This year the collection of votes has started earlier than usual, he notes, with the brokers paying people IQD50,000 (around US$41) monthly to buy a person’s voter ID until after election day. “The elections are already decided,” al-Halbusi shrugs. “The people who buy the votes have a lot of experience doing this.”
Bulldozing ruins in Ramadi.
There are over a million potential voters in Anbar and there are 71 polling centres throughout the province, as well as offices to oversee the polling centres. However, some of the latter are still closed as they are based in areas that were, until relatively recently, controlled by the extremist group known as the Islamic State.
According to Iraq’s Independent high Electoral Commission, or IHEC, only 31 percent of potential voters in Anbar have updated their entries on the electoral roll, a significant sign of political lethargy and voter apathy.
Even local tribal leaders are expressing these kinds of feelings. Previously community and tribal leaders would often persuade their family members and distant relations who to vote for. Politicians would spend time and money on sweetening up the tribal leaders to exactly that end.
But as Mahmoud al-Jarboua, a tribal leader in the Ramadi area, put it, politicians were not welcome in his home this year and he would not try and convince any of his cousins to vote for any specific person.
“Tribal leaders and heads of families in the community can’t put pressure on their followers this year for several reasons,” al-Jarboua told NIQASH. “For one thing the province is still in desperate need of reconstruction and state services. But there is also a big lack of trust between the candidates and the voters and that cannot be bridged.”
Of course, not everyone feels that way. Ahmad al-Fayad, 42, is a candidate for the so-called “youth renaissance” and he says that he and his colleagues are trying to offer voters something different.
“We are trying to stay away from making any concrete promises,” he says, noting that too many promises have been broken by Iraqi politicians in the past. “We only want to talk about the future really, and to reach out to as many people as possible. But it is difficult. The voices of the corrupt people here are still very loud.”
Additionally, many more Iraqis are joining or starting political parties, or at the very least, making their opinions known. Part of this is due to the fact that the security situation is more stable than it has been during past elections, when anybody with a strong political opinion could find their life in danger.

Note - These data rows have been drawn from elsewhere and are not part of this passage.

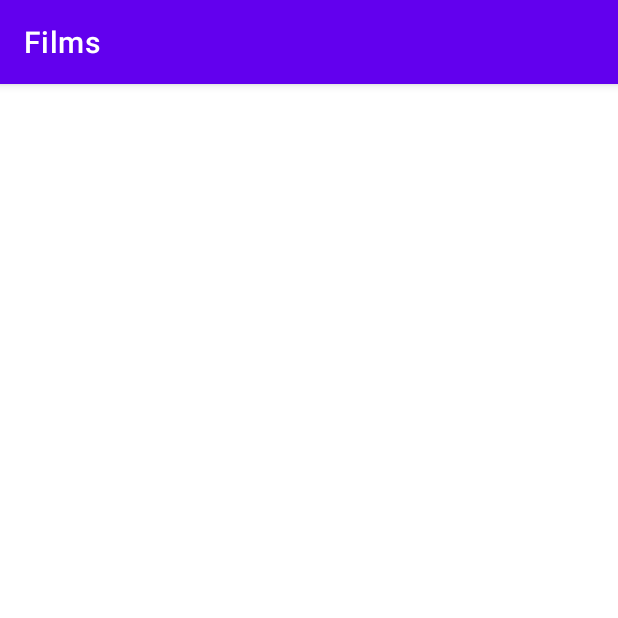
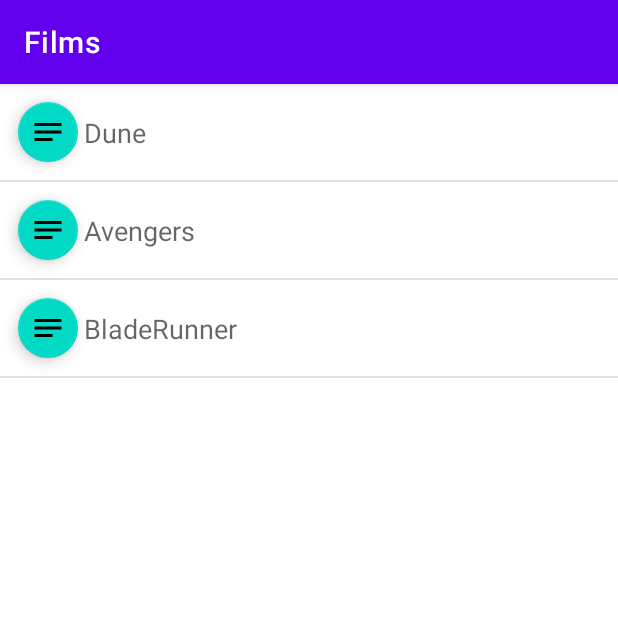
Before and after one commit to N00193346/MobileComputingCA, an Android app: the screen it shows after launch (MainActivity), on a phone screen of 412 x 824 dp, the top half of it. Run offline under Robolectric (Android 15) with nearby library versions, the phone set to English and light mode, and no system bars.

```diff
--- a/app/src/main/java/com/example/mobilecomputingca/FilmsListAdapter.kt
+++ b/app/src/main/java/com/example/mobilecomputingca/FilmsListAdapter.kt
@@ -1,6 +1,8 @@
 package com.example.mobilecomputingca
 
+import android.view.LayoutInflater
 import android.view.View
+import android.view.ViewGroup
 import androidx.recyclerview.widget.RecyclerView
 import com.example.mobilecomputingca.data.FilmEntity
 import com.example.mobilecomputingca.databinding.ListItemBinding
@@ -9,9 +11,28 @@ import com.example.mobilecomputingca.databinding.ListItemBinding
 class FilmsListAdapter(private val filmsList: List<FilmEntity>) :
         RecyclerView.Adapter<FilmsListAdapter.ViewHolder>(){
 
-
-            inner class ViewHolder(itemView: View):
+        inner class ViewHolder(itemView: View):
                 RecyclerView.ViewHolder(itemView){
                 val binding = ListItemBinding.bind(itemView)
             }
+
+    //Get reference to views and return viewholder object
+    override fun onCreateViewHolder(parent: ViewGroup, viewType: Int): ViewHolder {
+        val inflater = LayoutInflater.from(parent.context)
+        //Get reference to the route of the xml file
+        val view = inflater.inflate(R.layout.list_item, parent, false)
+        return ViewHolder(view)
+    }
+
+    //Called each time data is passed to a recycler view row
+    override fun onBindViewHolder(holder: ViewHolder, position: Int) {
+        //Film's position will be the index
+        val film = filmsList[position]
+        with(holder.binding) {
+            filmTitle.text = film.title
         }
+    }
+
+    //Find out how many films are in the list
+    override fun getItemCount() = filmsList.size
+}
--- a/app/src/main/java/com/example/mobilecomputingca/MainFragment.kt
+++ b/app/src/main/java/com/example/mobilecomputingca/MainFragment.kt
@@ -17,6 +17,7 @@ class MainFragment : Fragment() {
 
     private lateinit var viewModel: MainViewModel
     private lateinit var binding: MainFragmentBinding
+    private lateinit var adapter: FilmsListAdapter
 
     override fun onCreateView(
         inflater: LayoutInflater, container: ViewGroup?,
@@ -39,8 +40,12 @@ class MainFragment : Fragment() {
 
         //Display the sample data to the user
         viewModel.filmsList.observe(viewLifecycleOwner, Observer {
-            //it refers to the films objects being received frp, the films list
+            //it refers to the films objects being received from the films list
             Log.i("filmLogging", it.toString())
+            adapter = FilmsListAdapter(it)
+            binding.recyclerView.adapter = adapter
+            //Telling the recycler view is going to be a list
+            binding.recyclerView.layoutManager = LinearLayoutManager(activity)
         })
 
         return binding.root
--- a/app/src/main/res/layout/list_item.xml
+++ b/app/src/main/res/layout/list_item.xml
@@ -3,7 +3,7 @@
     xmlns:app="http://schemas.android.com/apk/res-auto"
     xmlns:tools="http://schemas.android.com/tools"
     android:layout_width="match_parent"
-    android:layout_height="match_parent">
+    android:layout_height="wrap_content">
 
     <com.google.android.material.floatingactionbutton.FloatingActionButton
         android:id="@+id/floatingActionButton"
@@ -16,10 +16,10 @@
         app:layout_constraintBottom_toBottomOf="parent"
         app:layout_constraintStart_toStartOf="parent"
         app:layout_constraintTop_toTopOf="parent"
-        app:srcCompat="@drawable/ic_add" />
+        app:srcCompat="@drawable/ic_note" />
 
     <TextView
-        android:id="@+id/textView"
+        android:id="@+id/filmTitle"
         android:layout_width="0dp"
         android:layout_height="wrap_content"
         android:ellipsize="end"
```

“But our mission does seem almost impossible,” al-Fayad admits finally. “People have lost confidence in everything around them and are not convinced of any party’s platform. They’re not even motivated to get their names on the electoral roll, which,” he warns, “could give some politicians the opportunity to manipulate the results.”